(MATERIALS PROVIDED)

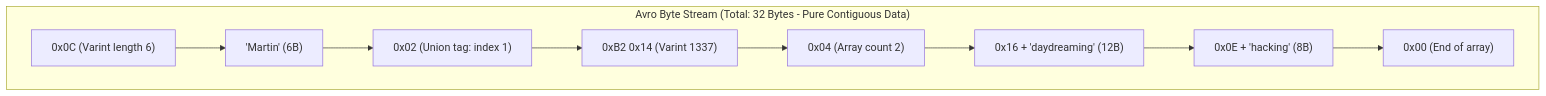
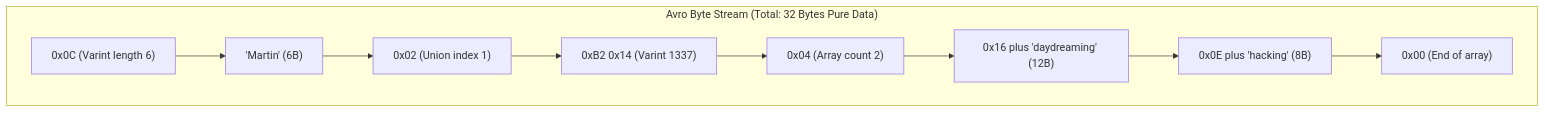
One commit to 1mimhe/books-summery changed the fourth of 8 diagrams in 01 Designing Data-Intensive Applications/chapter-05-encoding-and-evolution.md. Above: the diagram before and after it, drawn with Mermaid. The commit also changed other lines of this file and 1 other file, not shown here.

````diff
--- a/01 Designing Data-Intensive Applications/chapter-05-encoding-and-evolution.md
+++ b/01 Designing Data-Intensive Applications/chapter-05-encoding-and-evolution.md
@@ -357,16 +264,15 @@
 ```mermaid
 flowchart LR
-  subgraph AVRO["Avro Byte Stream (Total: 32 Bytes - Pure Contiguous Data)"]
+  subgraph AVRO["Avro Byte Stream (Total: 32 Bytes Pure Data)"]
     direction LR
     A1["0x0C (Varint length 6)"]
     A2["'Martin' (6B)"]
-    A3["0x02 (Union tag: index 1)"]
+    A3["0x02 (Union index 1)"]
     A4["0xB2 0x14 (Varint 1337)"]
     A5["0x04 (Array count 2)"]
-    A6["0x16 + 'daydreaming' (12B)"]
-    A7["0x0E + 'hacking' (8B)"]
+    A6["0x16 plus 'daydreaming' (12B)"]
+    A7["0x0E plus 'hacking' (8B)"]
     A8["0x00 (End of array)"]
   end
-
   A1 --> A2 --> A3 --> A4 --> A5 --> A6 --> A7 --> A8
 ```
````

(End MATERIALS PROVIDED)

YOUR GOAL
Give the tally of lines in the listing above that contain the string "subgraph", with nothing besides it.

TASK ANSWER
2